Copy the complete listing word for word, but do not carry over any images.

Information Start Marker

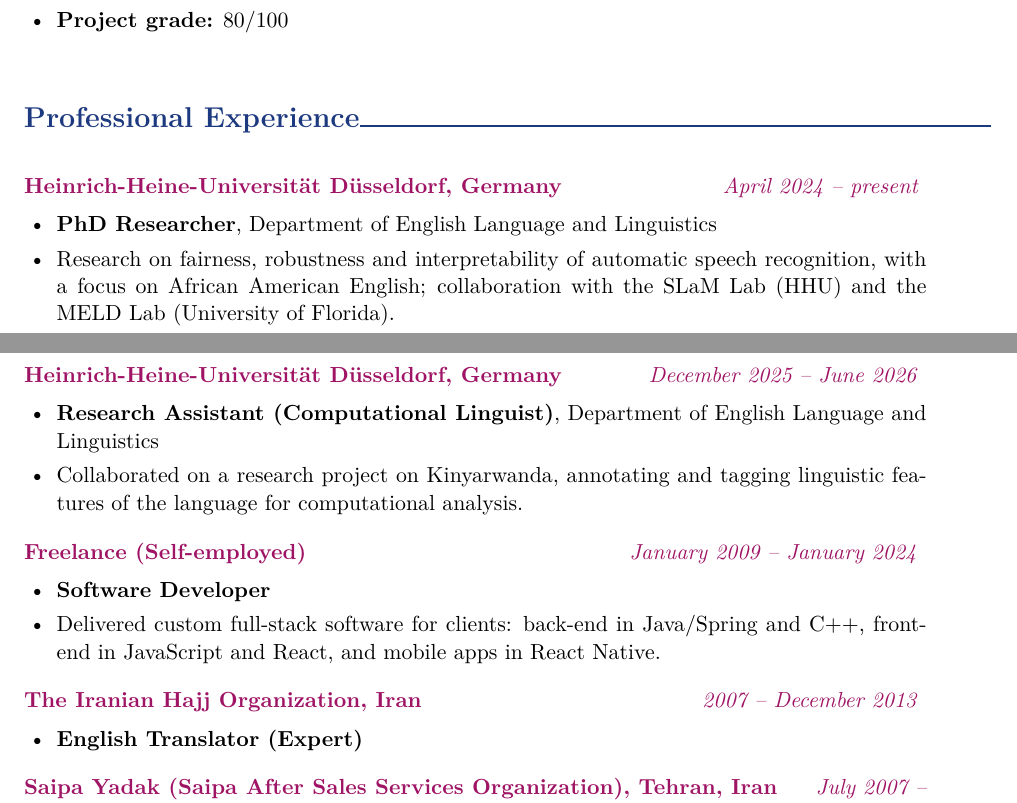
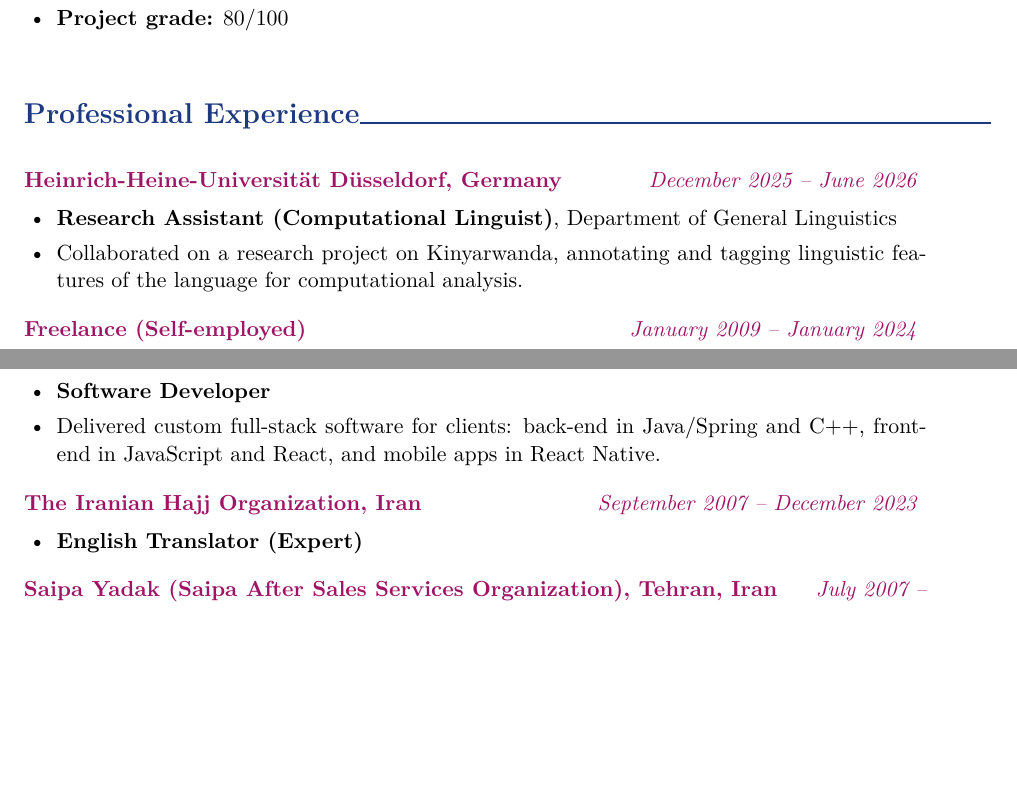
Before and after one commit to HamidMojarrad/hamidmojarad.github.io, a LaTeX CV (cv/cv.tex): two parts of pages 1 and 2 of 5, joined at a grey line, cut so that both start at the same text, the shorter picture padded with empty space. Compiled offline with pdfLaTeX.

Commit message:
Update cv/cv.tex

```diff
--- a/cv/cv.tex
+++ b/cv/cv.tex
@@ -125,15 +125,9 @@
   \setlength{\parsep}{0pt}
   \setlength{\itemsep}{1em}
 }
-\item \textcolor{RedViolet}{\textbf{Heinrich-Heine-Universität Düsseldorf, Germany} \hfill \textit{April 2024 – present}} \vspace{0.5em}
-      \begin{itemize}
-          \item \textbf{PhD Researcher}, Department of English Language and Linguistics
-          \item Research on fairness, robustness and interpretability of automatic speech recognition, with a focus on African American English; collaboration with the SLaM Lab (HHU) and the MELD Lab (University of Florida).
-      \end{itemize}
-
 \item \textcolor{RedViolet}{\textbf{Heinrich-Heine-Universität Düsseldorf, Germany} \hfill \textit{December 2025 – June 2026}} \vspace{0.5em}
       \begin{itemize}
-          \item \textbf{Research Assistant (Computational Linguist)}, Department of English Language and Linguistics
+          \item \textbf{Research Assistant (Computational Linguist)}, Department of General Linguistics
           \item Collaborated on a research project on Kinyarwanda, annotating and tagging linguistic features of the language for computational analysis.
       \end{itemize}
 
@@ -143,7 +137,7 @@
           \item Delivered custom full-stack software for clients: back-end in Java/Spring and C++, front-end in JavaScript and React, and mobile apps in React Native.
       \end{itemize}
 
-\item \textcolor{RedViolet}{\textbf{The Iranian Hajj Organization, Iran} \hfill \textit{2007 – December 2013}} \vspace{0.5em}
+\item \textcolor{RedViolet}{\textbf{The Iranian Hajj Organization, Iran} \hfill \textit{September 2007 – December 2023}} \vspace{0.5em}
       \begin{itemize}
           \item \textbf{English Translator (Expert)}
       \end{itemize}
```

Information End Marker

Output ::
Before and after one commit to HamidMojarrad/hamidmojarad.github.io, a LaTeX CV (cv/cv.tex): two parts of pages 1 and 2 of 5, joined at a grey line, cut so that both start at the same text, the shorter picture padded with empty space. Compiled offline with pdfLaTeX.

Commit message:
Update cv/cv.tex

```diff
--- a/cv/cv.tex
+++ b/cv/cv.tex
@@ -125,15 +125,9 @@
   \setlength{\parsep}{0pt}
   \setlength{\itemsep}{1em}
 }
-\item \textcolor{RedViolet}{\textbf{Heinrich-Heine-Universität Düsseldorf, Germany} \hfill \textit{April 2024 – present}} \vspace{0.5em}
-      \begin{itemize}
-          \item \textbf{PhD Researcher}, Department of English Language and Linguistics
-          \item Research on fairness, robustness and interpretability of automatic speech recognition, with a focus on African American English; collaboration with the SLaM Lab (HHU) and the MELD Lab (University of Florida).
-      \end{itemize}
-
 \item \textcolor{RedViolet}{\textbf{Heinrich-Heine-Universität Düsseldorf, Germany} \hfill \textit{December 2025 – June 2026}} \vspace{0.5em}
       \begin{itemize}
-          \item \textbf{Research Assistant (Computational Linguist)}, Department of English Language and Linguistics
+          \item \textbf{Research Assistant (Computational Linguist)}, Department of General Linguistics
           \item Collaborated on a research project on Kinyarwanda, annotating and tagging linguistic features of the language for computational analysis.
       \end{itemize}
 
@@ -143,7 +137,7 @@
           \item Delivered custom full-stack software for clients: back-end in Java/Spring and C++, front-end in JavaScript and React, and mobile apps in React Native.
       \end{itemize}
 
-\item \textcolor{RedViolet}{\textbf{The Iranian Hajj Organization, Iran} \hfill \textit{2007 – December 2013}} \vspace{0.5em}
+\item \textcolor{RedViolet}{\textbf{The Iranian Hajj Organization, Iran} \hfill \textit{September 2007 – December 2023}} \vspace{0.5em}
       \begin{itemize}
           \item \textbf{English Translator (Expert)}
       \end{itemize}
```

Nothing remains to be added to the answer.